Return the data below exactly, minus the pictures.

- _Data records_:
>>>>
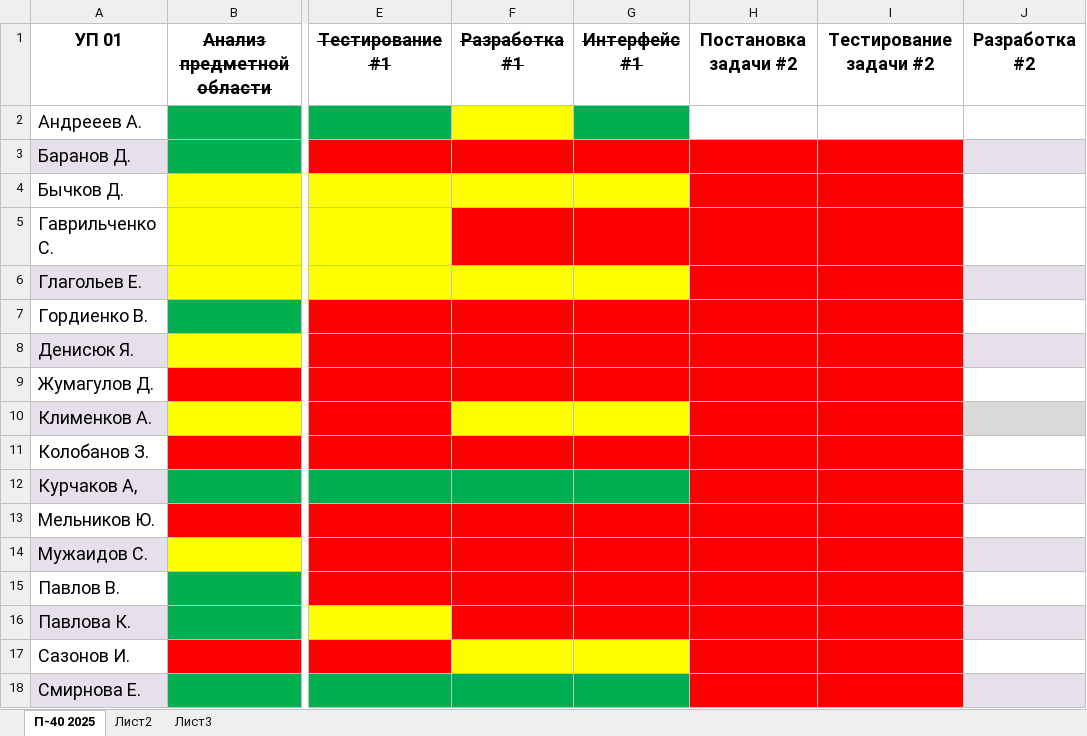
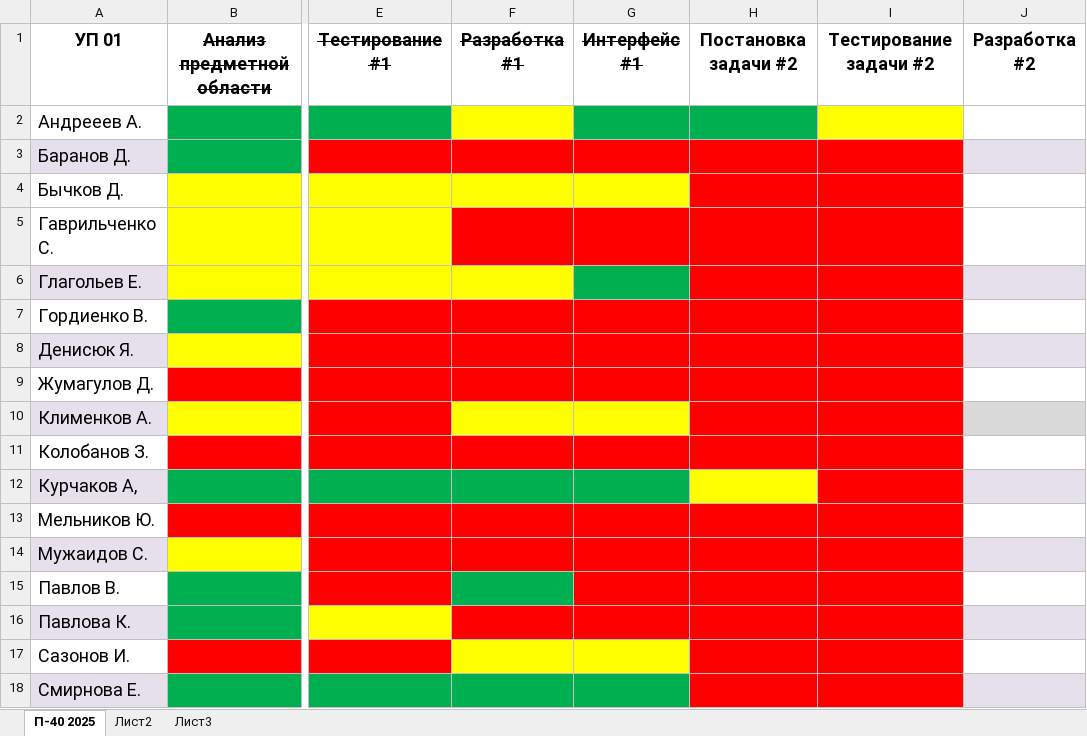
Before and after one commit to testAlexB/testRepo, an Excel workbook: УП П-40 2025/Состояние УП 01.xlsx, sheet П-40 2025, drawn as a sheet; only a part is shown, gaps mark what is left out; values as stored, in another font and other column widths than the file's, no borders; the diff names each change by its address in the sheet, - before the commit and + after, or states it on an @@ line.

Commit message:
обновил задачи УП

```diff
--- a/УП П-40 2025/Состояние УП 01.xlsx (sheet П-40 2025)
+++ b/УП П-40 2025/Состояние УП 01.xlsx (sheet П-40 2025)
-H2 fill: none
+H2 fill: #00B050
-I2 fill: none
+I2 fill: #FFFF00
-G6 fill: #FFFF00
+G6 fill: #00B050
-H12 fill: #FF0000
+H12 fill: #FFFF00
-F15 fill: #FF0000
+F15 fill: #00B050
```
<<<<
- _Response to this task_:
Before and after one commit to testAlexB/testRepo, an Excel workbook: УП П-40 2025/Состояние УП 01.xlsx, sheet П-40 2025, drawn as a sheet; only a part is shown, gaps mark what is left out; values as stored, in another font and other column widths than the file's, no borders; the diff names each change by its address in the sheet, - before the commit and + after, or states it on an @@ line.

Commit message:
обновил задачи УП

```diff
--- a/УП П-40 2025/Состояние УП 01.xlsx (sheet П-40 2025)
+++ b/УП П-40 2025/Состояние УП 01.xlsx (sheet П-40 2025)
-H2 fill: none
+H2 fill: #00B050
-I2 fill: none
+I2 fill: #FFFF00
-G6 fill: #FFFF00
+G6 fill: #00B050
-H12 fill: #FF0000
+H12 fill: #FFFF00
-F15 fill: #FF0000
+F15 fill: #00B050
```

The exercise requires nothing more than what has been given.